• What you need to do
From the entries below, retype only the lines from the one with "Before and after one commit to cfossguy/stocktrader, a" through the one with "Also changed, not shown: 4", exactly as written.

Entries taken from a collection:
++++++++++++++++++++
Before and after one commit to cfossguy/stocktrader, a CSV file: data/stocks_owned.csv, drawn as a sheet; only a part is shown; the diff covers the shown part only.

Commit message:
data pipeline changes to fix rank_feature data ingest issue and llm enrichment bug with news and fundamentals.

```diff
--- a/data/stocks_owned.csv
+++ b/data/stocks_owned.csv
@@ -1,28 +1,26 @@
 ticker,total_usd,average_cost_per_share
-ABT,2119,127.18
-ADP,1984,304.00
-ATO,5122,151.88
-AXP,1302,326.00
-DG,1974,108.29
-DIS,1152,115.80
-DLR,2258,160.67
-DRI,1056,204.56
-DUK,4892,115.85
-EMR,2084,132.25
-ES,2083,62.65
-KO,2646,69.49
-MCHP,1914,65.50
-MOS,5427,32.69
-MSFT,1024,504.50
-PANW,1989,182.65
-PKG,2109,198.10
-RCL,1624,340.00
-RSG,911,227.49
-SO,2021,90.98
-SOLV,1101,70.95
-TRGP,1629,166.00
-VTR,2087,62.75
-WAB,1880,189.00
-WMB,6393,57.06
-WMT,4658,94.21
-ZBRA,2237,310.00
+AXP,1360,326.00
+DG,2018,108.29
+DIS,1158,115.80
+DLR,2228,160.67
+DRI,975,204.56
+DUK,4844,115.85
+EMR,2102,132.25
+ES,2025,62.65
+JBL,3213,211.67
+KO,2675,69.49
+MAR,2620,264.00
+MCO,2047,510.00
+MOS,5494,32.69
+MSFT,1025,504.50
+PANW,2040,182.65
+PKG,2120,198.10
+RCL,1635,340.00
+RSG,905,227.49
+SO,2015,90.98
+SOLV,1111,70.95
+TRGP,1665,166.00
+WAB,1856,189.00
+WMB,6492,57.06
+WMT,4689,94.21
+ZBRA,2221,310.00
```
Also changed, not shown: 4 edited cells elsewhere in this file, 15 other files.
++++++++++++++++++++
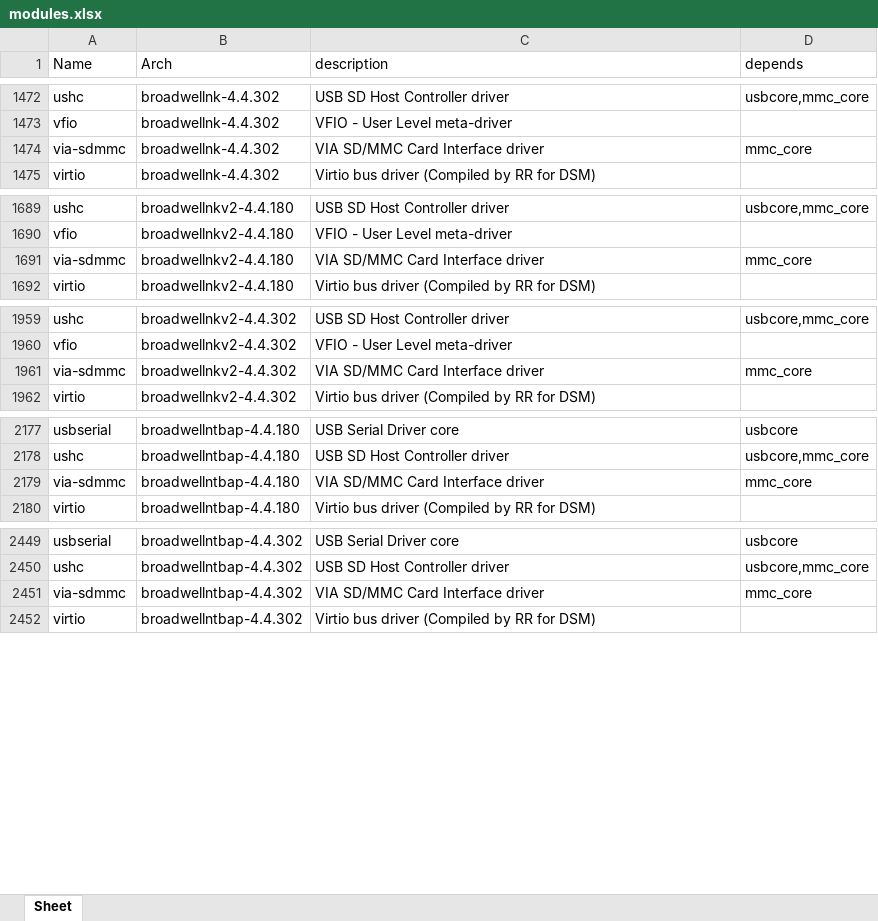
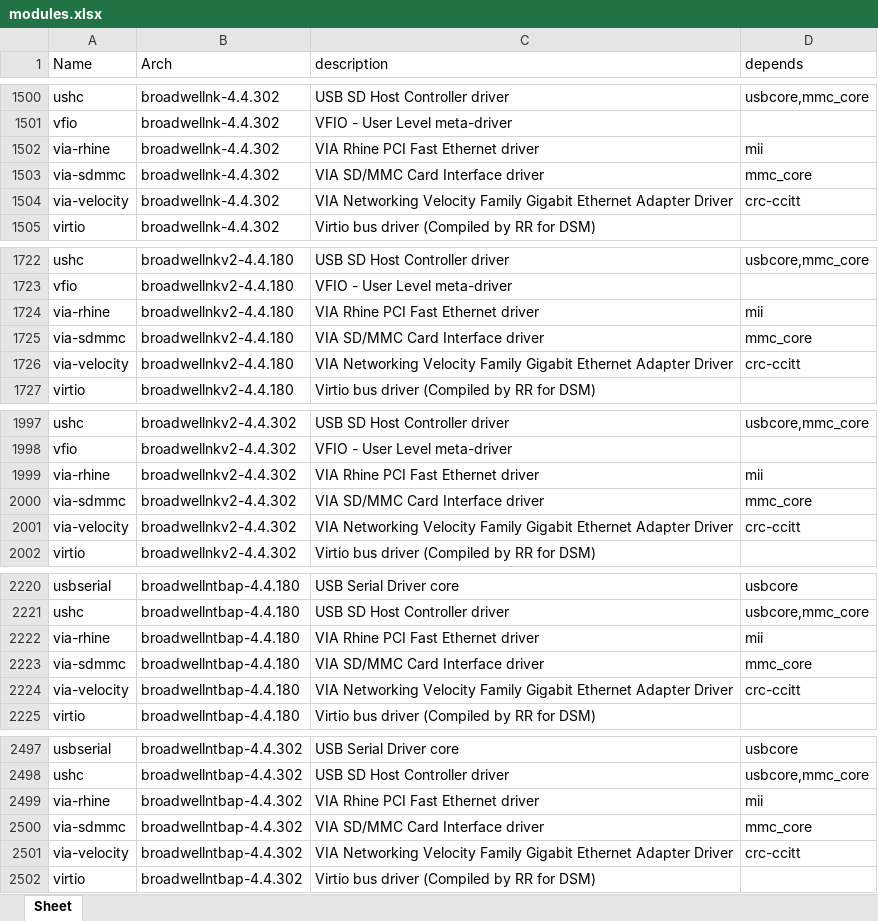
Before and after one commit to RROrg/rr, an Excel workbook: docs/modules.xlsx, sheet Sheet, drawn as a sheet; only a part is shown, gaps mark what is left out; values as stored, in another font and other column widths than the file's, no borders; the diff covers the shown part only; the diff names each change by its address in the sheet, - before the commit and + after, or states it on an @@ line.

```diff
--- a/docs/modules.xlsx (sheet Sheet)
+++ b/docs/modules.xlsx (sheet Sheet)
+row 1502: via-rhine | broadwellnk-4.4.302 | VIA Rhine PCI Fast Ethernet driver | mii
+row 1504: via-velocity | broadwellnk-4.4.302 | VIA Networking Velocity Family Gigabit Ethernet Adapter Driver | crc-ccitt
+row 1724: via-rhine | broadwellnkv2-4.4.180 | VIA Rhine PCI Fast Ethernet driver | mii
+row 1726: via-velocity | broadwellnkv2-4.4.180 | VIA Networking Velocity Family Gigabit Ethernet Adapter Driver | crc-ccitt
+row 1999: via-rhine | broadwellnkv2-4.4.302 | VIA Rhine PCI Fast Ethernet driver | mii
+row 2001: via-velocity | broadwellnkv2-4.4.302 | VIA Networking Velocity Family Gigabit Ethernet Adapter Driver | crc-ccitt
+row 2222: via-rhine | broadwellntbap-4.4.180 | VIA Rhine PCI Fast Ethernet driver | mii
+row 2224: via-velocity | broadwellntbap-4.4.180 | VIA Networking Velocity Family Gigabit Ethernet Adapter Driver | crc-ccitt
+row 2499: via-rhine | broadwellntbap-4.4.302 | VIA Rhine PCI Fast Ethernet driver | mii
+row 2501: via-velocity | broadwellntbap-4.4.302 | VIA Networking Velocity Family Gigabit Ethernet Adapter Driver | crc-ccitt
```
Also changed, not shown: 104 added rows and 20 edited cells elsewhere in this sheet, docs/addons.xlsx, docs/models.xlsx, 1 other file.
++++++++++++++++++++
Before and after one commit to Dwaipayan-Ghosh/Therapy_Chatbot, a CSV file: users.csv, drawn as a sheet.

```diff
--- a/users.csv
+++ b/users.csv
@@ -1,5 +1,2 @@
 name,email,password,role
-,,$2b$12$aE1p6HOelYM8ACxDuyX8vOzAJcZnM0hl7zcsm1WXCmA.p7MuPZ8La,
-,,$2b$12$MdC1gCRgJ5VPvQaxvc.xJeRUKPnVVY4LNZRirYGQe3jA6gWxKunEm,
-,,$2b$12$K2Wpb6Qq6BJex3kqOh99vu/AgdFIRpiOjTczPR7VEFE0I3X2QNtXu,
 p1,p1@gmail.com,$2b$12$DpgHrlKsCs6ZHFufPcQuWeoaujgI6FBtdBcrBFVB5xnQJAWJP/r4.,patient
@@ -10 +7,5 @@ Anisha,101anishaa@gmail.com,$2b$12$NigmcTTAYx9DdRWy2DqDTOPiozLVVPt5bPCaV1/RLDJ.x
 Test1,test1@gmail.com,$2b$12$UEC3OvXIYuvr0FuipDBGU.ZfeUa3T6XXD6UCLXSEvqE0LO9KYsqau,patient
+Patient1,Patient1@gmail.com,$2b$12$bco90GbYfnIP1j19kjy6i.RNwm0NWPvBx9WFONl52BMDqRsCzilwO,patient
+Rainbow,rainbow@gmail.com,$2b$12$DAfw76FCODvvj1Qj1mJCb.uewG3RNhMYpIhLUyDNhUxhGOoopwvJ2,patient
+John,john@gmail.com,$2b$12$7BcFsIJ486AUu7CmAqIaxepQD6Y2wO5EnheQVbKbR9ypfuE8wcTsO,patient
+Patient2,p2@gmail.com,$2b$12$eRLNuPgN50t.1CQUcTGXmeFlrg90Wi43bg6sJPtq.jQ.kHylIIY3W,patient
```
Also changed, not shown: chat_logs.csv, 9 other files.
++++++++++++++++++++
• Task output
Before and after one commit to cfossguy/stocktrader, a CSV file: data/stocks_owned.csv, drawn as a sheet; only a part is shown; the diff covers the shown part only.

Commit message:
data pipeline changes to fix rank_feature data ingest issue and llm enrichment bug with news and fundamentals.

```diff
--- a/data/stocks_owned.csv
+++ b/data/stocks_owned.csv
@@ -1,28 +1,26 @@
 ticker,total_usd,average_cost_per_share
-ABT,2119,127.18
-ADP,1984,304.00
-ATO,5122,151.88
-AXP,1302,326.00
-DG,1974,108.29
-DIS,1152,115.80
-DLR,2258,160.67
-DRI,1056,204.56
-DUK,4892,115.85
-EMR,2084,132.25
-ES,2083,62.65
-KO,2646,69.49
-MCHP,1914,65.50
-MOS,5427,32.69
-MSFT,1024,504.50
-PANW,1989,182.65
-PKG,2109,198.10
-RCL,1624,340.00
-RSG,911,227.49
-SO,2021,90.98
-SOLV,1101,70.95
-TRGP,1629,166.00
-VTR,2087,62.75
-WAB,1880,189.00
-WMB,6393,57.06
-WMT,4658,94.21
-ZBRA,2237,310.00
+AXP,1360,326.00
+DG,2018,108.29
+DIS,1158,115.80
+DLR,2228,160.67
+DRI,975,204.56
+DUK,4844,115.85
+EMR,2102,132.25
+ES,2025,62.65
+JBL,3213,211.67
+KO,2675,69.49
+MAR,2620,264.00
+MCO,2047,510.00
+MOS,5494,32.69
+MSFT,1025,504.50
+PANW,2040,182.65
+PKG,2120,198.10
+RCL,1635,340.00
+RSG,905,227.49
+SO,2015,90.98
+SOLV,1111,70.95
+TRGP,1665,166.00
+WAB,1856,189.00
+WMB,6492,57.06
+WMT,4689,94.21
+ZBRA,2221,310.00
```
Also changed, not shown: 4 edited cells elsewhere in this file, 15 other files.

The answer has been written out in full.